◆ EXERCISE REQUIREMENTS ◆
Using the listing below, show all lines that hold the word "wide".

◆ ENTRIES SHOWN ◆
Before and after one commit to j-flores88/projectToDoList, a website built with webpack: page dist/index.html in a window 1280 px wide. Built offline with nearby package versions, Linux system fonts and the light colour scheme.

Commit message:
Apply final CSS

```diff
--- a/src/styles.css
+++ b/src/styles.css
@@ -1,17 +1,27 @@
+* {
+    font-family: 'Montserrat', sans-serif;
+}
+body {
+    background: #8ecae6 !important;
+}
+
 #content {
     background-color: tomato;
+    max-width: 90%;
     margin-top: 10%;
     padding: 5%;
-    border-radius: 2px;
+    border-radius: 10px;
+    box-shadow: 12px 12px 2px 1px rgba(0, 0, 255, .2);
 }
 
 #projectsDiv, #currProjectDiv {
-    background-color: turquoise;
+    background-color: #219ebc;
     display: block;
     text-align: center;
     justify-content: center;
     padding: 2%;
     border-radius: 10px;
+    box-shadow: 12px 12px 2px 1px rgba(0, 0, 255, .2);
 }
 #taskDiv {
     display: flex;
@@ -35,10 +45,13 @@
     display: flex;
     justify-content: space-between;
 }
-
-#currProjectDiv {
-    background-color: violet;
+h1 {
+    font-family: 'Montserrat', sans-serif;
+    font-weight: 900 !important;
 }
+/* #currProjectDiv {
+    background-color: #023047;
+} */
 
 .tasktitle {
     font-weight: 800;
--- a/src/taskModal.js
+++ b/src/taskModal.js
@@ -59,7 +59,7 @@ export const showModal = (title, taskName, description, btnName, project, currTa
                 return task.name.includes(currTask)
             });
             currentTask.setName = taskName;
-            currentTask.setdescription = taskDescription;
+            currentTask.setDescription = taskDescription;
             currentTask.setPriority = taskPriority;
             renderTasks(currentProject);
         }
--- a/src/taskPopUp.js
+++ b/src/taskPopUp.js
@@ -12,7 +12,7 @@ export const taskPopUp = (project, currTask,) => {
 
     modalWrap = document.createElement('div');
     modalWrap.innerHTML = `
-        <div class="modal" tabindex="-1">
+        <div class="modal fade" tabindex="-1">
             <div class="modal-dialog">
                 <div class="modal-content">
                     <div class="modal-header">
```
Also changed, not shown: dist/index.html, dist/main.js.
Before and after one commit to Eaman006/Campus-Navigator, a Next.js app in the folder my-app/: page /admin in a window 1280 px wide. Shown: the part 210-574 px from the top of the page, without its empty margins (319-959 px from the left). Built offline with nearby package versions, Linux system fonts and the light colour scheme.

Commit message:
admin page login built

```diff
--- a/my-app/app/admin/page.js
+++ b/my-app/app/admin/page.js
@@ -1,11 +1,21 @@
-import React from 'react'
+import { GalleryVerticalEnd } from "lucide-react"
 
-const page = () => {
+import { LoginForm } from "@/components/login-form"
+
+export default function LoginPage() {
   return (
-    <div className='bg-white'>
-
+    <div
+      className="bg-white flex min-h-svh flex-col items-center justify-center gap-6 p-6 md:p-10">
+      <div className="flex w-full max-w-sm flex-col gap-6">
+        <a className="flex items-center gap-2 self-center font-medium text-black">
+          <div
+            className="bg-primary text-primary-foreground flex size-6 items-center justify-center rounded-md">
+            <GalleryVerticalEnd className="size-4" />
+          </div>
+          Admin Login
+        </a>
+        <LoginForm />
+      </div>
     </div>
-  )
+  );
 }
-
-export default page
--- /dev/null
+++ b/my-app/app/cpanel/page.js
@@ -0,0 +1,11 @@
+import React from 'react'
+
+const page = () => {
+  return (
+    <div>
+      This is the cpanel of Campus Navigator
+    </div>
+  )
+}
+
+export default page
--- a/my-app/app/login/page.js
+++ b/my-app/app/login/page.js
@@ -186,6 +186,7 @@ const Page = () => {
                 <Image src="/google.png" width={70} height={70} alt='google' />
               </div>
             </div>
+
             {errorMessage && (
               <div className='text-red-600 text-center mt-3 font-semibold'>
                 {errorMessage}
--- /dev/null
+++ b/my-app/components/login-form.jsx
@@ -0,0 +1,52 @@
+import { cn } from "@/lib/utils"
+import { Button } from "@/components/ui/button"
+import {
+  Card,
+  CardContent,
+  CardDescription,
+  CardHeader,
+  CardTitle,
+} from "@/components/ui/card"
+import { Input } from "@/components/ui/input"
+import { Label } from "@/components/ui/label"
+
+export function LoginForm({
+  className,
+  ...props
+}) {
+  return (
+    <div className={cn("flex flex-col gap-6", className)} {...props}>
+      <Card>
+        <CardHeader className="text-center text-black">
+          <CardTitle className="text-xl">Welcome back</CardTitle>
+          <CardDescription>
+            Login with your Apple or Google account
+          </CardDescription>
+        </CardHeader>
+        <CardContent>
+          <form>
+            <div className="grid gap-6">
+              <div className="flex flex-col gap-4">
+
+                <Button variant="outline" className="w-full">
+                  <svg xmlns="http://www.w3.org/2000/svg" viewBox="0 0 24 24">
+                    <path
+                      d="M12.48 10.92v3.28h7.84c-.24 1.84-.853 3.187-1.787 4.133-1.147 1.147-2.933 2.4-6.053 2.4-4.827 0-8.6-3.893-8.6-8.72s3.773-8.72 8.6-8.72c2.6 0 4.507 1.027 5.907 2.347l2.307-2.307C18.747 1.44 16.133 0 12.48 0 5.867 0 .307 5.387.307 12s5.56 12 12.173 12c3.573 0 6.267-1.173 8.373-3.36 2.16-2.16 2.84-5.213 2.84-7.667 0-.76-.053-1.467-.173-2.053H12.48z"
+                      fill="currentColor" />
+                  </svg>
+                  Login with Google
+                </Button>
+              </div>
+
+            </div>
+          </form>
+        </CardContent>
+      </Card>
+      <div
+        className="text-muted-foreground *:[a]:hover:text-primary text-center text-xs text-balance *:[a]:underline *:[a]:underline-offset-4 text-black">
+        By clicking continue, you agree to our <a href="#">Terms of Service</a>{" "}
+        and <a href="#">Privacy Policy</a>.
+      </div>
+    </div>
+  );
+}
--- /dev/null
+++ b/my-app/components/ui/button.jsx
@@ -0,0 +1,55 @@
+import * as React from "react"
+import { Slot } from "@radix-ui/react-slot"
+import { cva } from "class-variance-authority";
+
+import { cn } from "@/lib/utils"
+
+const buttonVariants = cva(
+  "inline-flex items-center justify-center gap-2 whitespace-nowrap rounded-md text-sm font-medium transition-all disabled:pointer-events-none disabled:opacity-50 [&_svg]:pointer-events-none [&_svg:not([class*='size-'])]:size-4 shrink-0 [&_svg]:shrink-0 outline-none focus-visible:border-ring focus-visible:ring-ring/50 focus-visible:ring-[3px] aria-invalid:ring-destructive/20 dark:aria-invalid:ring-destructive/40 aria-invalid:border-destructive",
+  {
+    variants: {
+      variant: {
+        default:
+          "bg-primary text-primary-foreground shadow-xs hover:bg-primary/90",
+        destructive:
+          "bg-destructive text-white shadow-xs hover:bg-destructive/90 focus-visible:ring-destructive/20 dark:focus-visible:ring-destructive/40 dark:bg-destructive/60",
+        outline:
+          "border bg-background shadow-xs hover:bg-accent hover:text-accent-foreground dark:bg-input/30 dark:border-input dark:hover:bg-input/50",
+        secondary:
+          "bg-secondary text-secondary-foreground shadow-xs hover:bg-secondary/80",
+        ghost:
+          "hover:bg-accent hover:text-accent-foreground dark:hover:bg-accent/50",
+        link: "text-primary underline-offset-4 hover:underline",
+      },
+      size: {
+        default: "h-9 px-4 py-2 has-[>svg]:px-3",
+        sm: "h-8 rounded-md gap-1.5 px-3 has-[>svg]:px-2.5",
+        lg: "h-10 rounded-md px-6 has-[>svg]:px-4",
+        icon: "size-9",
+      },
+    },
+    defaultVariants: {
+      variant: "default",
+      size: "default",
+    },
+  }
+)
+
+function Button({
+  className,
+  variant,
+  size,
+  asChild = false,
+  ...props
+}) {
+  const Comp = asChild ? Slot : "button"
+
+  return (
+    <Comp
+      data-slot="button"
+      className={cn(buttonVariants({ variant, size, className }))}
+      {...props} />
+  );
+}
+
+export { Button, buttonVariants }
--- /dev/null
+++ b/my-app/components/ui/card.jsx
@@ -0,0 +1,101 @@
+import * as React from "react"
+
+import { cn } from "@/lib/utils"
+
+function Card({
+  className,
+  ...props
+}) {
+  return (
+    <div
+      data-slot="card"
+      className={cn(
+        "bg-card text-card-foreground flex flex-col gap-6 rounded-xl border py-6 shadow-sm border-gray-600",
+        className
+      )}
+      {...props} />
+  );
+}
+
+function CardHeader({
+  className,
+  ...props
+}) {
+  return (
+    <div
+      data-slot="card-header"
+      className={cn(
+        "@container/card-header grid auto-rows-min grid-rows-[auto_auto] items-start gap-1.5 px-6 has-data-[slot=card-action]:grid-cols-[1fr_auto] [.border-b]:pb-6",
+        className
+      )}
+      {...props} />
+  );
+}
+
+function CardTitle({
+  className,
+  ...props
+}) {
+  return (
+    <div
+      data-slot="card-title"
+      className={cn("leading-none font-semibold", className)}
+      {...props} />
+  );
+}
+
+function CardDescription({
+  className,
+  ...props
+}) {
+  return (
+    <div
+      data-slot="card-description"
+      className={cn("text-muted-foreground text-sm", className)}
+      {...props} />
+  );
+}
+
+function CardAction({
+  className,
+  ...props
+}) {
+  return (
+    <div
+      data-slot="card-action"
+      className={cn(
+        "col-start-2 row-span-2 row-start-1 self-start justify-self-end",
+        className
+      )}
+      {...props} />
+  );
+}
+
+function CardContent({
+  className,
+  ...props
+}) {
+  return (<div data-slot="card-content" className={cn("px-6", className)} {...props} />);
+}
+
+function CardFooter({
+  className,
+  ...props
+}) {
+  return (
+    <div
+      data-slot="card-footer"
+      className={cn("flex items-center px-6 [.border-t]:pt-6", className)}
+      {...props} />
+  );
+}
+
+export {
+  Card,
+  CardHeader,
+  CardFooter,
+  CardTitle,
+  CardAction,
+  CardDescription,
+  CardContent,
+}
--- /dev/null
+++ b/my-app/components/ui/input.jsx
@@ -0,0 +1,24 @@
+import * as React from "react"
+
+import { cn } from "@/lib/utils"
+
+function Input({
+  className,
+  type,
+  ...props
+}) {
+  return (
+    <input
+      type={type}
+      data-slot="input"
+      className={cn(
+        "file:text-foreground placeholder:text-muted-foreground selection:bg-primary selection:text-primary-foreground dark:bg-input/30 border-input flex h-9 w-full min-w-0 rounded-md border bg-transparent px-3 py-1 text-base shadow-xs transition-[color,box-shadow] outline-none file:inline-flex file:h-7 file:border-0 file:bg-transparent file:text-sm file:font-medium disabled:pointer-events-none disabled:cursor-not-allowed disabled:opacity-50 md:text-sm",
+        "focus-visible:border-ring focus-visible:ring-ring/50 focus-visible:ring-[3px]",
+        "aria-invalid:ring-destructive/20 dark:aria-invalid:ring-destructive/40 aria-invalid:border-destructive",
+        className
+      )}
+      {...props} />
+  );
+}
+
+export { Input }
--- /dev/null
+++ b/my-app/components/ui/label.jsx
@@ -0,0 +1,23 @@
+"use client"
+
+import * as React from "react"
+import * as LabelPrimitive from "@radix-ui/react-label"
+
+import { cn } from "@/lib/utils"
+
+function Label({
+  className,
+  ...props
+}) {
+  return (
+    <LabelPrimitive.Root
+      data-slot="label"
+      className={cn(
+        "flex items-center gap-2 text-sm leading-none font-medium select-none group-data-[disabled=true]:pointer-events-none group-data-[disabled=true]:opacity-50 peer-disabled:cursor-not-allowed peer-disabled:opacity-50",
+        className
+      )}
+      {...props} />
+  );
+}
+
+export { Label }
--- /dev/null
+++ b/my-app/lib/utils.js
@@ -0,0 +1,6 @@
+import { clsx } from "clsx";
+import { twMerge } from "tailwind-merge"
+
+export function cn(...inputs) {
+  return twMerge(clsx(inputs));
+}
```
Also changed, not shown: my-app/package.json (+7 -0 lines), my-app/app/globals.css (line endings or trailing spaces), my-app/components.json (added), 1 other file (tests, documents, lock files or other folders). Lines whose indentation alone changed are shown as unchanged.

◆ TASK RESULT ◆
Before and after one commit to j-flores88/projectToDoList, a website built with webpack: page dist/index.html in a window 1280 px wide. Built offline with nearby package versions, Linux system fonts and the light colour scheme.
Before and after one commit to Eaman006/Campus-Navigator, a Next.js app in the folder my-app/: page /admin in a window 1280 px wide. Shown: the part 210-574 px from the top of the page, without its empty margins (319-959 px from the left). Built offline with nearby package versions, Linux system fonts and the light colour scheme.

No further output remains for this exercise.